* **YOUR INSTRUCTIONS**
Please copy out the lines in the entries that contain "onecolentry".

[Before-and-after change records]
_ _ _ _ _

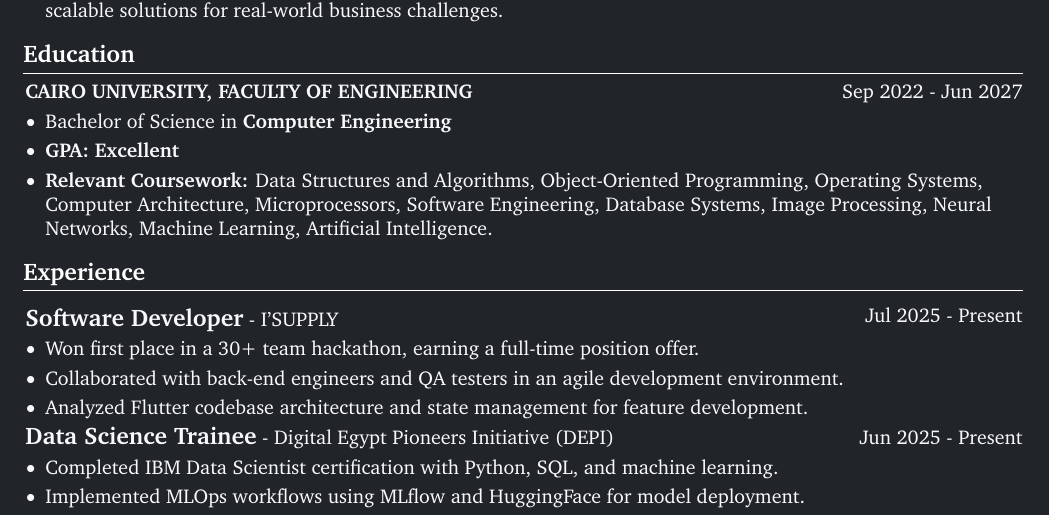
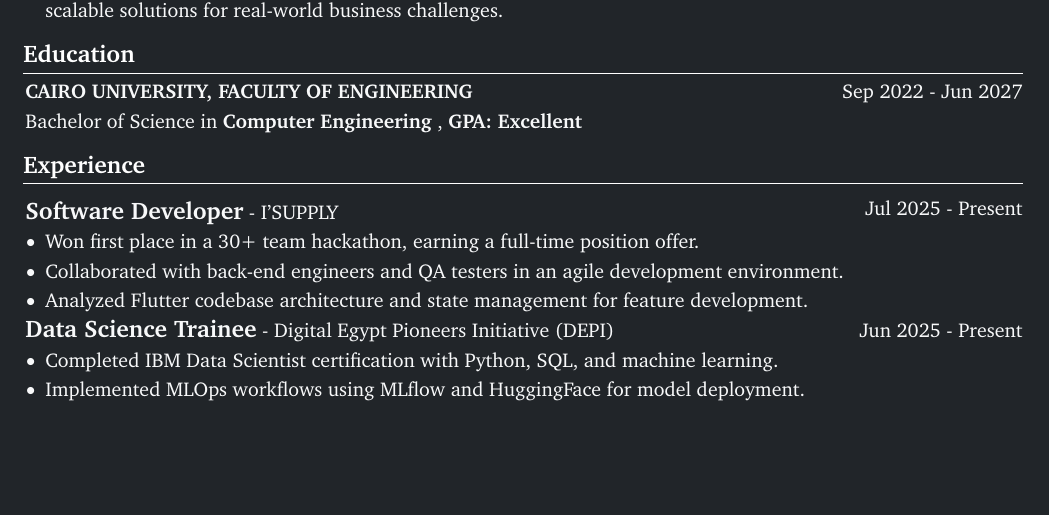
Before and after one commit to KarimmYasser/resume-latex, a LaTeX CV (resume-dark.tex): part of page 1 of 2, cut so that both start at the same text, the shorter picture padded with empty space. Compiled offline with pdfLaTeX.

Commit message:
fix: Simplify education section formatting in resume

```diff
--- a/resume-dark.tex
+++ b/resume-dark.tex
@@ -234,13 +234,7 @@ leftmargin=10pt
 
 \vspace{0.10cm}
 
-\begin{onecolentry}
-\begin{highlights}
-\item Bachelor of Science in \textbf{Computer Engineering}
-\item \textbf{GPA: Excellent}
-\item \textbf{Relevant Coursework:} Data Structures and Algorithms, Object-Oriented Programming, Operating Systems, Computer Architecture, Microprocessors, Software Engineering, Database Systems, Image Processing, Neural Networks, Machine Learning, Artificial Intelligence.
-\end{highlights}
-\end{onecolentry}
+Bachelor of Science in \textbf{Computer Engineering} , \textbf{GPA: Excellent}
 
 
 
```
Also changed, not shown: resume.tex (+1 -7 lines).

_ _ _ _ _

* **WRITTEN SOLUTION**
-\begin{onecolentry}
-\end{onecolentry}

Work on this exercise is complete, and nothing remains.